As Theresa May invoked Article 50 of the Lisbon Treaty to get Britain's divorce from the EU underway, the UK's foreign secretary and leading Leave campaigner, Boris Johnson, hailed "the most famous ignition sequence in diplomatic history".

Calling on the country to get behind the prime minister as she embarks on a two-year negotiating process with the bloc, Johnson said: "We are all going together on a mission to create new friendships, to rekindle old relationships, to search for new trading opportunities as this country was able to do for hundreds of years – and all the while preserving what is most advantageous, to both sides, in our longstanding partnership with Europe."

In her letter triggering Article 50, May warned that in terms of security, no trade deal would mean that "cooperation in the fight against crime and terrorism would be weakened" – a remark that has drawn widespread criticism and even accusations of blackmail. Using security as a bargaining chip in negotiations is viewed as a controversial stance.

However, writing in the Telegraph, Johnson said: "It is our clear desire and intention that we should continue to play a role as one of the indispensable guarantors of peace and stability in our continent.

"We want to continue to work with our counterparts on defence cooperation, intelligence sharing, counter-terrorism, foreign policy coordination – and much else besides – on an intergovernmental level," he added.

Boris Johnson
Boris Johnson wants Britain to continue to be 'an indispensable guarantor of peace and stability' in Europe Benoit Tessier/Reuters

A trade deal is May's top priority, but her request to negotiate an agreement in tandem with withdrawal talks was dealt a blow by German Chancellor Angela Merkel, who identified the first task as finding a way to "disentangle our interlinked relationship".

While the prime minister has previously said she is prepared to walk away with no deal rather than a bad one, and trade under World Trade Organisation (WTO) terms, Johnson remains confident that an agreement can be reached as it is in the interests of both parties.

"Since the UK accounts for 16% of EU GDP, 20% of EU defence spending and 25% of the EU's aid budget, it is clearly important – for both sides – that the EU and the UK should have the closest possible alliance and understanding," he said.

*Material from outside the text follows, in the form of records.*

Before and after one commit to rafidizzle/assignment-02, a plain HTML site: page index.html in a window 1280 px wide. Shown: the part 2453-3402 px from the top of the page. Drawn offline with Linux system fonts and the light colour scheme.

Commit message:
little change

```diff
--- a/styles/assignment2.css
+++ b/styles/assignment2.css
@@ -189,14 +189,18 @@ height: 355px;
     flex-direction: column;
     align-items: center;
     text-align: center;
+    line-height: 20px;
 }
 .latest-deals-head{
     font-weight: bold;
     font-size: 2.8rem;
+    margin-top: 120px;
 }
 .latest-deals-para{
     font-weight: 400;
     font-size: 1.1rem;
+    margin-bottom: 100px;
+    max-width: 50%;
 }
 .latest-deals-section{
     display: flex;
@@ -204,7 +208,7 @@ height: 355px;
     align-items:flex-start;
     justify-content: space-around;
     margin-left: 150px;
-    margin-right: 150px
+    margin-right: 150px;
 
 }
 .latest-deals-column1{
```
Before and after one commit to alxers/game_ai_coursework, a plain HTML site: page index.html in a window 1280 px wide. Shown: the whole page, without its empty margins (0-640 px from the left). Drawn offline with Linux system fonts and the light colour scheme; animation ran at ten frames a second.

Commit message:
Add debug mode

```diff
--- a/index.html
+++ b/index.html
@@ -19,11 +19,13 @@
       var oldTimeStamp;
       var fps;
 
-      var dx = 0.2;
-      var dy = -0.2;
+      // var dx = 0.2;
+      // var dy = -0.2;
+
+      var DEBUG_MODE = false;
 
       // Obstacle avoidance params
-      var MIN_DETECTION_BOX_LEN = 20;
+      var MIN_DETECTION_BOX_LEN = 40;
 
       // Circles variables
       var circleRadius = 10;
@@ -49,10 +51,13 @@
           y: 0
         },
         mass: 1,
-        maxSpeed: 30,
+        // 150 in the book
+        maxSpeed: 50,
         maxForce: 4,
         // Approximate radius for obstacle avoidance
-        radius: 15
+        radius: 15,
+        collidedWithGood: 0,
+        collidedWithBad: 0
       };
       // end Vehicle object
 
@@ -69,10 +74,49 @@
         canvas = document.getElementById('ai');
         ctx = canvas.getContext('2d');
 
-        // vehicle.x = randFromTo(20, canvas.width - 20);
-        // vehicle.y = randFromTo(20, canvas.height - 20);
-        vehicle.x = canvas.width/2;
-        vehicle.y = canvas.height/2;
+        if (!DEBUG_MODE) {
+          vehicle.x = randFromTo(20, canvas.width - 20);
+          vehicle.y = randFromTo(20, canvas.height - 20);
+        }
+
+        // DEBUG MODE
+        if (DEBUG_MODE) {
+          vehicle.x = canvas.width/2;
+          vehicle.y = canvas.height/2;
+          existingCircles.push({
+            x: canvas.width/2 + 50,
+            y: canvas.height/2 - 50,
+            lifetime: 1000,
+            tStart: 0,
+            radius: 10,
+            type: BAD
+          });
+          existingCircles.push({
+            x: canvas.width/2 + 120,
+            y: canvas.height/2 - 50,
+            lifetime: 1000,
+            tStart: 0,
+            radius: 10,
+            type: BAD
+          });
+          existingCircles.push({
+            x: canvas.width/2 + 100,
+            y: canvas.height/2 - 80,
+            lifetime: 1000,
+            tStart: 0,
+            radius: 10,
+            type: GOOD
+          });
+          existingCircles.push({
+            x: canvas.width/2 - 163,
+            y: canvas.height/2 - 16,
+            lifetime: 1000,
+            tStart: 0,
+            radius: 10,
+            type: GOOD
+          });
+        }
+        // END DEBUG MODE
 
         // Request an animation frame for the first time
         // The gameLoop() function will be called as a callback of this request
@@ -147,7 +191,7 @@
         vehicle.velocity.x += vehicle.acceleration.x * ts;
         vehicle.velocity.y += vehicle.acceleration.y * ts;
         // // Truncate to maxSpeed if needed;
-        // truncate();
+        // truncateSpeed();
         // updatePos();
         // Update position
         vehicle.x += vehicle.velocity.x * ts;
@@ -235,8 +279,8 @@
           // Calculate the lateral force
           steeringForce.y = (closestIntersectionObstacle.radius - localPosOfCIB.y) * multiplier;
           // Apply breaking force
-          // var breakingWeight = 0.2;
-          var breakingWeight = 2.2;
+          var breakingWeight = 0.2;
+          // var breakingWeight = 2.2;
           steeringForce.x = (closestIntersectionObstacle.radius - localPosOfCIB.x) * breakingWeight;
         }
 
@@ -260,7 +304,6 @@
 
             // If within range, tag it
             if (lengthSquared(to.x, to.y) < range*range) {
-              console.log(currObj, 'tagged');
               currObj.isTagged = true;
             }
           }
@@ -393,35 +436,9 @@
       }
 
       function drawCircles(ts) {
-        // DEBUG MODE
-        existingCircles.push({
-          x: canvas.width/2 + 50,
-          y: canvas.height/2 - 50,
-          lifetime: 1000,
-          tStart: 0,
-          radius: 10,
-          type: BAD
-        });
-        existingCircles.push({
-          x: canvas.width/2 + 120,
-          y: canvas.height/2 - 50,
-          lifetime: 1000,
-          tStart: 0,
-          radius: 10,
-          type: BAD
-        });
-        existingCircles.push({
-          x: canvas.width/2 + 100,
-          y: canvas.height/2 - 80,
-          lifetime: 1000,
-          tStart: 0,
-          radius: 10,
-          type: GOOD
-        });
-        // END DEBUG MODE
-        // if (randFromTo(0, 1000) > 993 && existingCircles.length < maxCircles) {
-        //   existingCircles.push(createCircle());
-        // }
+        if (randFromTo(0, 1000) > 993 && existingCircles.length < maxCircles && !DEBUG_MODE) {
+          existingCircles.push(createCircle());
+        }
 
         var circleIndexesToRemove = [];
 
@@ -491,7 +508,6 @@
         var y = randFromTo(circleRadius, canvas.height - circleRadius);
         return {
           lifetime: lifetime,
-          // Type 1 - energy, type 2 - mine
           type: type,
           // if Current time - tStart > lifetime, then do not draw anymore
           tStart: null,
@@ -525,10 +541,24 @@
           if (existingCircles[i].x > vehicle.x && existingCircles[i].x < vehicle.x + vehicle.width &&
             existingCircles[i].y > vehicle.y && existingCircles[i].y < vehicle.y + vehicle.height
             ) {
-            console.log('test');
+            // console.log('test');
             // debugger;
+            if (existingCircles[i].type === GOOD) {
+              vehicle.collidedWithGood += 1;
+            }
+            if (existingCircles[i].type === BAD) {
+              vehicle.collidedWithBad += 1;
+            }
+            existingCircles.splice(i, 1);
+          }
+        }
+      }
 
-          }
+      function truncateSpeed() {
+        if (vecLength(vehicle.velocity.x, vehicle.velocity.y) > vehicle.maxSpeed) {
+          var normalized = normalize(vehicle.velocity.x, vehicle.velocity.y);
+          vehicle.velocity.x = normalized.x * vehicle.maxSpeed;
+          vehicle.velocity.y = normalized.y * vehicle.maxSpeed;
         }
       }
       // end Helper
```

"We are massive net consumers of EU goods. 
It is manifestly in the interests of everyone in both the EU and the UK that we do a deal, just as it is in our mutual interests to look after both the EU nationals in the UK and the UK nationals in the rest of the EU," Johnson added.